Tags: Incentives & Rebates
Before we dive into some examples of rebates, let’s define what a rebate is. Rebates are a retrospective payment from a seller to a buyer, given after the agreed upon incentive is met. The purpose of a rebate is to motivate the buyer to purchase more goods, as well as build customer loyalty. There are multiple different types of rebate incentives sellers will use, which are strategically placed based on the industry, the involved trading partners, and the desired outcome.
The desired outcome of the rebate agreement ultimately determines the type of rebate deal that will be implemented. For example, if a seller’s objective is to promote an individual product launch they would most likely implement a fixed rebate deal. Whereas, if a seller’s objective is to increase the overall volume of products sold, they would most likely implement a growth-based rebate deal.
Types of Rebates
There are two categories the different types of rebates can fall under, vendor rebates and customer rebates.
Vendor rebates are typically used by merchants and distributors. The rebate agreement payments are paid by the supplier. These types of rebates are used when accounts receivable is involved.
Customer rebates are typically used by manufacturers and merchants. The rebate agreement payments are paid to a buyer or customer. These types of rebates are used when accounts payable is involved.
Fixed rebates come in multiple forms. From a fixed monetary amount or a fixed percentage amount, to a fixed volume-based amount or fixed value-based amount. Fixed rebates are typically simple, as they all work somewhat similarly.
For example, a rebate agreement states if a customer purchases 1,000 units of product, then they can claim a 5% rebate. Each unit is $100, so if the buyer purchases 1,000 units, the buyer can claim a rebate reward of $5,000. This would be a volume incentive rebate. Fixed rebates are often tiered, meaning that the 1,000 units purchased can earn you a 5% rebate, but 2,000 units purchased can earn you a 10% rebate.
Growth-based rebates can be more complex. Rather than being based on a single purchase, it is typically based on a year-to-year basis. The objective of growth-based rebates is to generate incremental growth.
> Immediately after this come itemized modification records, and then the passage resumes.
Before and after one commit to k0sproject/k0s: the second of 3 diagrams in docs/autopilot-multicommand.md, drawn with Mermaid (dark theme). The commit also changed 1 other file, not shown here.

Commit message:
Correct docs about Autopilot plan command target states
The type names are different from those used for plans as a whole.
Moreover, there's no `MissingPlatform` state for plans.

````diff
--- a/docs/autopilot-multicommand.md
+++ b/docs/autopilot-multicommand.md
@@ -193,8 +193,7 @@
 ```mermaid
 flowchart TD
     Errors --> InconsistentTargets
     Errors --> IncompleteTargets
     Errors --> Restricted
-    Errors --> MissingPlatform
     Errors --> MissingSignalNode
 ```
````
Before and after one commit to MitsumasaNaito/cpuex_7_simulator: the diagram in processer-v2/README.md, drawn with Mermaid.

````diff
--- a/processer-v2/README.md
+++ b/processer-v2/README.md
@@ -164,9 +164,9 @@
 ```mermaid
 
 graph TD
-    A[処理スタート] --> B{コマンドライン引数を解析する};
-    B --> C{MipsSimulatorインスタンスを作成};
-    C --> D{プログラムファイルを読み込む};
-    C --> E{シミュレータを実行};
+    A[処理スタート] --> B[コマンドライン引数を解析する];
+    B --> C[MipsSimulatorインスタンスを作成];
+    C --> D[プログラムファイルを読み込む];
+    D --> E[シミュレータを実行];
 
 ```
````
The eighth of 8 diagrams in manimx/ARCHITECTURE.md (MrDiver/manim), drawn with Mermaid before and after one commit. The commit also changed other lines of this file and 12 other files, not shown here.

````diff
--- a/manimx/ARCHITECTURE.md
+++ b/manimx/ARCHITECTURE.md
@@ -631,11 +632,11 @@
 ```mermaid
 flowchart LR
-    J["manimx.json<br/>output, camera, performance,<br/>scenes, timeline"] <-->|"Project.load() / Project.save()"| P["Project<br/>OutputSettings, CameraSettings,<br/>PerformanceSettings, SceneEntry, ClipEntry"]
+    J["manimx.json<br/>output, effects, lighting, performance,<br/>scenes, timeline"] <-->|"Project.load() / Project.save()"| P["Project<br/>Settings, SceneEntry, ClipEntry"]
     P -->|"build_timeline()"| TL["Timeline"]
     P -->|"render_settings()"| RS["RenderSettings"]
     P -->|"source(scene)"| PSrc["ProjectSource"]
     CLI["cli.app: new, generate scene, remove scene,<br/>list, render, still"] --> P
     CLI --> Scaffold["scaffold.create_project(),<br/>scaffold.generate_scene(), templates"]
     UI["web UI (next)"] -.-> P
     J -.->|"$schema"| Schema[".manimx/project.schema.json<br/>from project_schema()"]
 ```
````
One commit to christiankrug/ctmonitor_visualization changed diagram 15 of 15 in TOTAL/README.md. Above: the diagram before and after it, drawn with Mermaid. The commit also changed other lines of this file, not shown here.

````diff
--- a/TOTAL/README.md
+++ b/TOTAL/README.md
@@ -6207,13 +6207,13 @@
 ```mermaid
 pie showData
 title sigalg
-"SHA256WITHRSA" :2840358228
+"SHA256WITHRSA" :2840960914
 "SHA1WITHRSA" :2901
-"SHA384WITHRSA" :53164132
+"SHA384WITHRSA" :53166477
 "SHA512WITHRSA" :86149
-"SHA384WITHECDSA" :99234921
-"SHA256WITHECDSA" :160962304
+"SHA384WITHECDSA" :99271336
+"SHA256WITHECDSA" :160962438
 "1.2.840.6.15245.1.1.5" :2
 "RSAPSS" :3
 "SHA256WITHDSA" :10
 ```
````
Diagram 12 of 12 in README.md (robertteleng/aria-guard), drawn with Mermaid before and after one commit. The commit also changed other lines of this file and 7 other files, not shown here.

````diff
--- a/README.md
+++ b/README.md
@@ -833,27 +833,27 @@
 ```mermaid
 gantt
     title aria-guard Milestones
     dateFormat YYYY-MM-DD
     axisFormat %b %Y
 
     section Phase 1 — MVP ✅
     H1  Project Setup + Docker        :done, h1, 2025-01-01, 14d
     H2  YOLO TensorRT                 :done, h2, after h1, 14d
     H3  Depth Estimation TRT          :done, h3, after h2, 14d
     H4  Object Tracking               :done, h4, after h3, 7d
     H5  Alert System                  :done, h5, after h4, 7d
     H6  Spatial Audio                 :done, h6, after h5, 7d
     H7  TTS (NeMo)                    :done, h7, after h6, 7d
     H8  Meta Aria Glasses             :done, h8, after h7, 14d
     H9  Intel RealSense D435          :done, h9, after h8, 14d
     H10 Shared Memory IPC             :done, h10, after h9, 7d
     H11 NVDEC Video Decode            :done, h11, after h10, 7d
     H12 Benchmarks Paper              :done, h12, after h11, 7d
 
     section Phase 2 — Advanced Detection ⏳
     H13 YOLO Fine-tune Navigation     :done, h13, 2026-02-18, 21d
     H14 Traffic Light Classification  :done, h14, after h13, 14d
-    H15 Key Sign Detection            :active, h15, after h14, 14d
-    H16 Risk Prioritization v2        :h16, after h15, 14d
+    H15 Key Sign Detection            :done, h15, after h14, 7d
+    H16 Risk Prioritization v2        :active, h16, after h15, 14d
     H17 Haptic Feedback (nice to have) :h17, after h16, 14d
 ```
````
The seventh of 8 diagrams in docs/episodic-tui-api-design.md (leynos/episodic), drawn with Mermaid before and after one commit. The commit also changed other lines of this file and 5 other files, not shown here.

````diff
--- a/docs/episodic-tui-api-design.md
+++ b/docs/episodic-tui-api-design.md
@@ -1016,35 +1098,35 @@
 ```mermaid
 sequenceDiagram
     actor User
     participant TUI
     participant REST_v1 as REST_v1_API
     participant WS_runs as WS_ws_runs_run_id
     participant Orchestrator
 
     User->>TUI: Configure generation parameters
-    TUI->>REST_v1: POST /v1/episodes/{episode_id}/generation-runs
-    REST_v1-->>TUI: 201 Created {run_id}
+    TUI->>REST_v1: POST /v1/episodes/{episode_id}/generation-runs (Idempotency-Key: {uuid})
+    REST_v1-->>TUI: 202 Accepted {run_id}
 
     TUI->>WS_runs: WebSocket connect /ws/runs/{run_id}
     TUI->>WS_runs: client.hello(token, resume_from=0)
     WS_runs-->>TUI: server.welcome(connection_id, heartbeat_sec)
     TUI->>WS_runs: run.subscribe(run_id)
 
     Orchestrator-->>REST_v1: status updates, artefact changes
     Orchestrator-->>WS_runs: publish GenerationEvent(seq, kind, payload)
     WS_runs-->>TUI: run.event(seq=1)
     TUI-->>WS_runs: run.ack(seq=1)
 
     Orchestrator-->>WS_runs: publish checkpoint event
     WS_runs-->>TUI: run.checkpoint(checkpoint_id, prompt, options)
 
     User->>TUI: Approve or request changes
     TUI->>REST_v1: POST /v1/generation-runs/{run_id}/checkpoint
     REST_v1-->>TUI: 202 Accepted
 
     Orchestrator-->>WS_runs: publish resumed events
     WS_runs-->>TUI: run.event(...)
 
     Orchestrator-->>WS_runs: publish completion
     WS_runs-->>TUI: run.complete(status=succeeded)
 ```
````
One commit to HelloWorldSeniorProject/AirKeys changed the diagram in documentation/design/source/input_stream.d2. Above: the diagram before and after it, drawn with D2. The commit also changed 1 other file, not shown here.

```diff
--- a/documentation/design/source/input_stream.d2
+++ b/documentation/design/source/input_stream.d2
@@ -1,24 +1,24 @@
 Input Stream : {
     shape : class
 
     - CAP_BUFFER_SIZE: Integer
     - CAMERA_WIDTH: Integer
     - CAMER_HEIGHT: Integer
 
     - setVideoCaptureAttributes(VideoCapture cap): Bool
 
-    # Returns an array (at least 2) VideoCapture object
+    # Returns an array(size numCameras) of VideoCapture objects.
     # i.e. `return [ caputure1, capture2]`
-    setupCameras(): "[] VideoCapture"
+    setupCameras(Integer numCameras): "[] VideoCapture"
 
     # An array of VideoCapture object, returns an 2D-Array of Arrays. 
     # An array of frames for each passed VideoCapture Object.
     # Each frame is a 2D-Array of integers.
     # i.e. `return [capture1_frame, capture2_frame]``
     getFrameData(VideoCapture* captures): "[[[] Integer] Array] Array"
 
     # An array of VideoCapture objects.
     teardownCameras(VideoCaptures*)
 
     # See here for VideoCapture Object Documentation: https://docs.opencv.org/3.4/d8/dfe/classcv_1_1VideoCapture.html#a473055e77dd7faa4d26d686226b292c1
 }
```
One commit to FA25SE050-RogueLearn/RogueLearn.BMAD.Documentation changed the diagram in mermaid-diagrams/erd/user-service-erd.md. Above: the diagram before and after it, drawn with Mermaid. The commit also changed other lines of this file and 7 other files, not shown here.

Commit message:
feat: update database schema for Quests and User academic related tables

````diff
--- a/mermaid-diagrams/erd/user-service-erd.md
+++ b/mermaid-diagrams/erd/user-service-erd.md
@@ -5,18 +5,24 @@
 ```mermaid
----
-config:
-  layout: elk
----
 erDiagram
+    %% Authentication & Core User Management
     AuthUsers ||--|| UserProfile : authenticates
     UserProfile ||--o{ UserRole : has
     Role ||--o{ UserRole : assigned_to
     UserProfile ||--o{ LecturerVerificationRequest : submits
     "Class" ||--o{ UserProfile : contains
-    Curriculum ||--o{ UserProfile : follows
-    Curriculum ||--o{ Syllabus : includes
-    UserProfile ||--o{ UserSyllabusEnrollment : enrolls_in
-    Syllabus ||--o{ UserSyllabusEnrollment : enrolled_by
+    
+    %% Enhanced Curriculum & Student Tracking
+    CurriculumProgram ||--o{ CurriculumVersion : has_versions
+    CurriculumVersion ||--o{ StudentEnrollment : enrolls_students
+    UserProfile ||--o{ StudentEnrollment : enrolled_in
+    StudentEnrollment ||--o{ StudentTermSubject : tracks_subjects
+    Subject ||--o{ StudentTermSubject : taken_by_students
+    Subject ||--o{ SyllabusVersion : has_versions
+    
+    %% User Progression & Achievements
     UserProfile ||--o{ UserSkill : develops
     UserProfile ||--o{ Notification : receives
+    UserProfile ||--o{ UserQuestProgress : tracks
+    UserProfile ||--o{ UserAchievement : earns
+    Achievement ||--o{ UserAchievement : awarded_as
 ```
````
Let’s say a rebate agreement states that a customer must have a baseline growth of 10% from the previous year to claim a rebate reward of $1,000. If that customer purchased $10,000 worth of product from the seller in year 1, they would need to purchase $15,000 worth of product in year 2 to claim the $1,000 rebate reward. Depending on the program, the rebate reward amount could also be increased each year. In this example, if the customer reaches that same baseline growth of 10% in year 3, the rebate reward could increase to $2,500.
There are so many variations of growth-based rebate programs, but the overall goal is to increase total sales on a year-over-year basis, while simultaneously building customer loyalty to incentivize them to return each year.
Let Group O Help You Design a Rebate Program
In conclusion, rebate agreements come in many different forms. Choosing the best rebate program for a company depends on the desired goal, the products being sold, the customers purchasing the products, and so forth. A type of rebate program that is beneficial for one company, may not be beneficial for another. Implementing the best fitting rebate program will lead to successful sales growth and customer satisfaction.